Can we trust our beliefs about the first impressions we make? The current article addresses this question by assessing “idiographic” meta-accuracy, or people’s ability to detect how another person views their characteristic pattern of traits, and people’s awareness of their level of meta-accuracy. Results from two samples suggest that people do achieve idiographic meta-accuracy (i.e., they know which traits a new acquaintance perceives as particularly characteristic of them) and that people’s beliefs about the first impression they make are well calibrated (i.e., the people who are relatively more confident in the accuracy of their metaperceptions are in fact more accurate). Implications of idiographic meta-accuracy and the calibration of meta-accuracy are discussed, as are the ways in which future research can improve our understanding of the process of metaperception formation and the interpersonal consequences of meta-accuracy.

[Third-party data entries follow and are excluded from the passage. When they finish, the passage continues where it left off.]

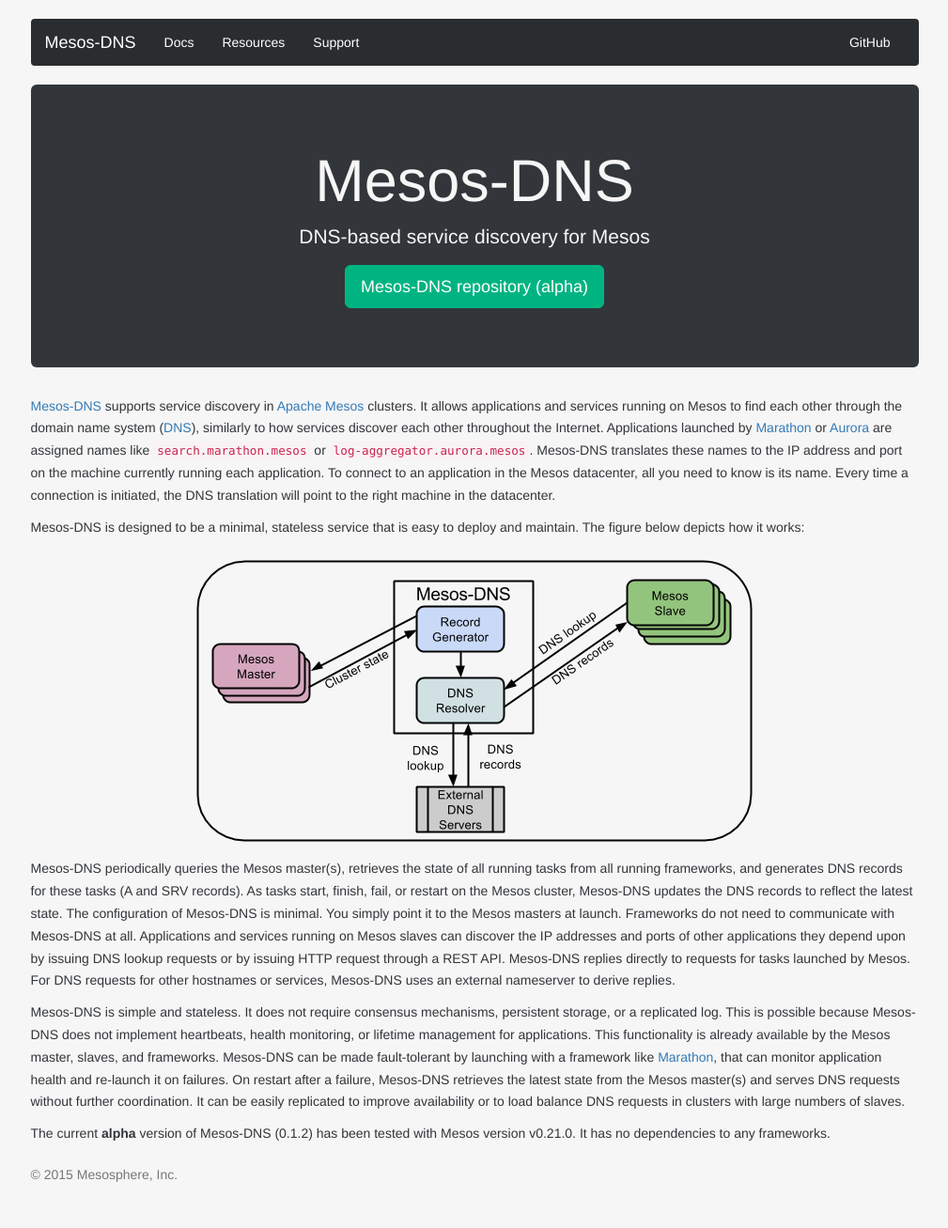
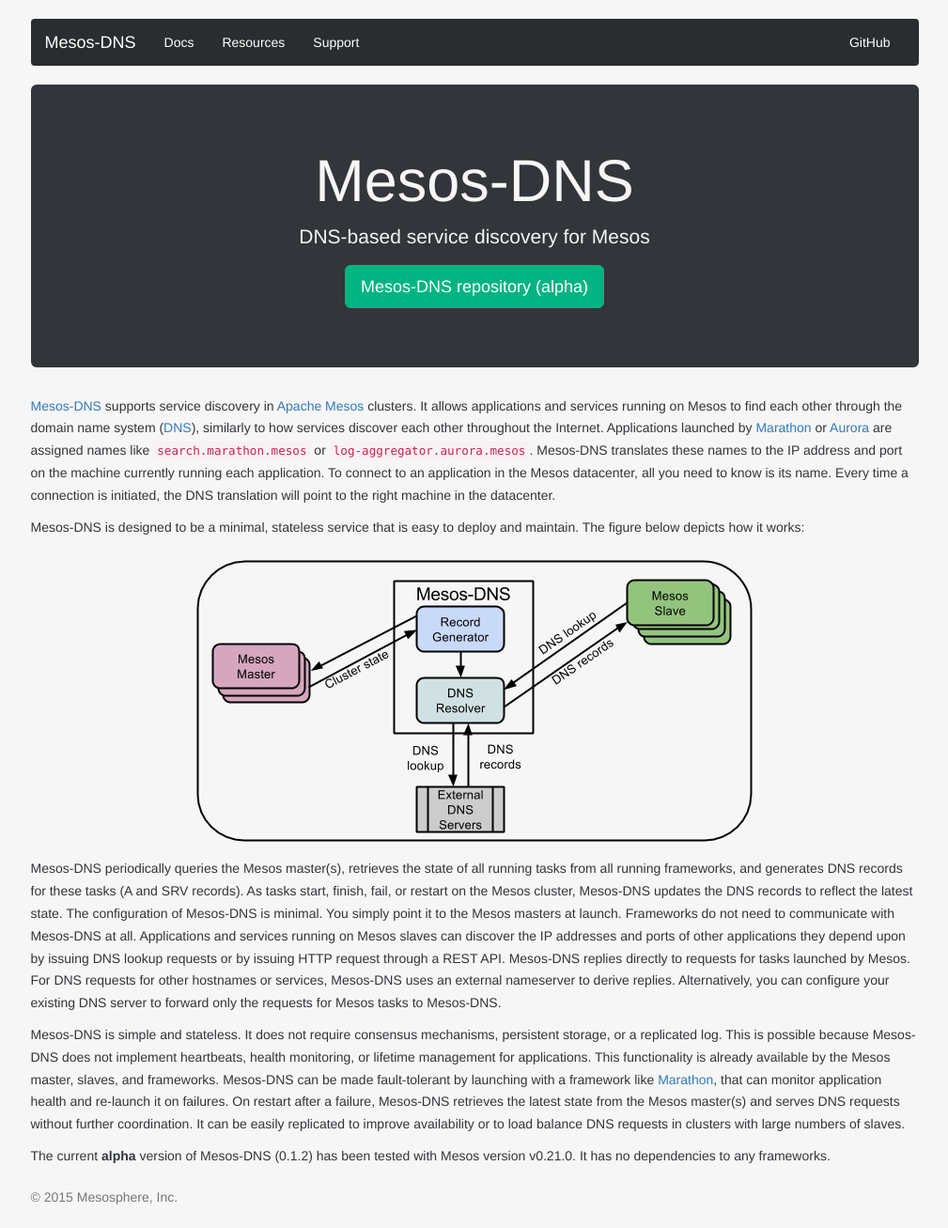
Before and after one commit to mesosphere/mesos-dns, a Jekyll site: the page built from docs/index.md, in a window 1280 px wide. Shown: the whole page at 94% size, without its empty margins (135-1144 px from the left). Built offline with Jekyll 4.4.1, drawn with Linux system fonts in a browser that asks for light colours; nearby versions of some CDN libraries; some web fonts are replaced; Markdown is read by kramdown in place of the engine named in the settings; before the commit the page ends 1283 px from its top, so only the background shows below that.

Commit message:
Documentation update

```diff
--- a/docs/_layouts/docs.html
+++ b/docs/_layouts/docs.html
@@ -56,6 +56,10 @@ layout: default
         <a href="{{ site.baseurl }}/docs/tutorial-gce.html">
         Mesos-DNS on GCP</a>
       </li>
+       <li>
+        <a href="{{ site.baseurl }}/docs/tutorial-foward.html">
+        Mesos-DNS and Bind</a>
+      </li>
     <hr>
     </ul>
 <!---
--- a/docs/index.md
+++ b/docs/index.md
@@ -34,7 +34,7 @@ Mesos-DNS is designed to be a minimal, stateless service that is easy to deploy
   <img src="{{ site.baseurl}}/img/architecture.png" width="610" height="320" alt="">
 </p>
 
-Mesos-DNS periodically queries the Mesos master(s), retrieves the state of all running tasks from all running frameworks, and generates DNS records for these tasks (A and SRV records). As tasks start, finish, fail, or restart on the Mesos cluster, Mesos-DNS updates the DNS records to reflect the latest state. The configuration of Mesos-DNS is minimal. You simply point it to the Mesos masters at launch. Frameworks do not need to communicate with Mesos-DNS at all. Applications and services running on Mesos slaves can discover the IP addresses and ports of other applications they depend upon by issuing DNS lookup requests or by issuing HTTP request through a REST API. Mesos-DNS replies directly to requests for tasks launched by Mesos. For DNS requests for other hostnames or services, Mesos-DNS uses an external nameserver to derive replies.
+Mesos-DNS periodically queries the Mesos master(s), retrieves the state of all running tasks from all running frameworks, and generates DNS records for these tasks (A and SRV records). As tasks start, finish, fail, or restart on the Mesos cluster, Mesos-DNS updates the DNS records to reflect the latest state. The configuration of Mesos-DNS is minimal. You simply point it to the Mesos masters at launch. Frameworks do not need to communicate with Mesos-DNS at all. Applications and services running on Mesos slaves can discover the IP addresses and ports of other applications they depend upon by issuing DNS lookup requests or by issuing HTTP request through a REST API. Mesos-DNS replies directly to requests for tasks launched by Mesos. For DNS requests for other hostnames or services, Mesos-DNS uses an external nameserver to derive replies. Alternatively, you can configure your existing DNS server to forward only the requests for Mesos tasks to Mesos-DNS.
 
 Mesos-DNS is simple and stateless. It does not require consensus mechanisms, persistent storage, or a replicated log. This is possible because Mesos-DNS does not implement heartbeats, health monitoring, or lifetime management for applications. This functionality is already available by the Mesos master, slaves, and frameworks. Mesos-DNS can be made fault-tolerant by launching with a framework like [Marathon](https://github.com/mesosphere/marathon), that can monitor application health and re-launch it on failures. On restart after a failure, Mesos-DNS retrieves the latest state from the Mesos master(s) and serves DNS requests without further coordination. It can be easily replicated to improve availability or to load balance DNS requests in clusters with large numbers of slaves.
 
```
Also changed, not shown: docs/docs/index.md (+2 -0 lines), docs/docs/tutorial-forward.md (added, +46 -0 lines), 3 other files.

Source: “Do We Know the First Impressions We Make? Evidence for Idiographic Meta-Accuracy and Calibration of First Impressions” from Social Psychological and Personality Science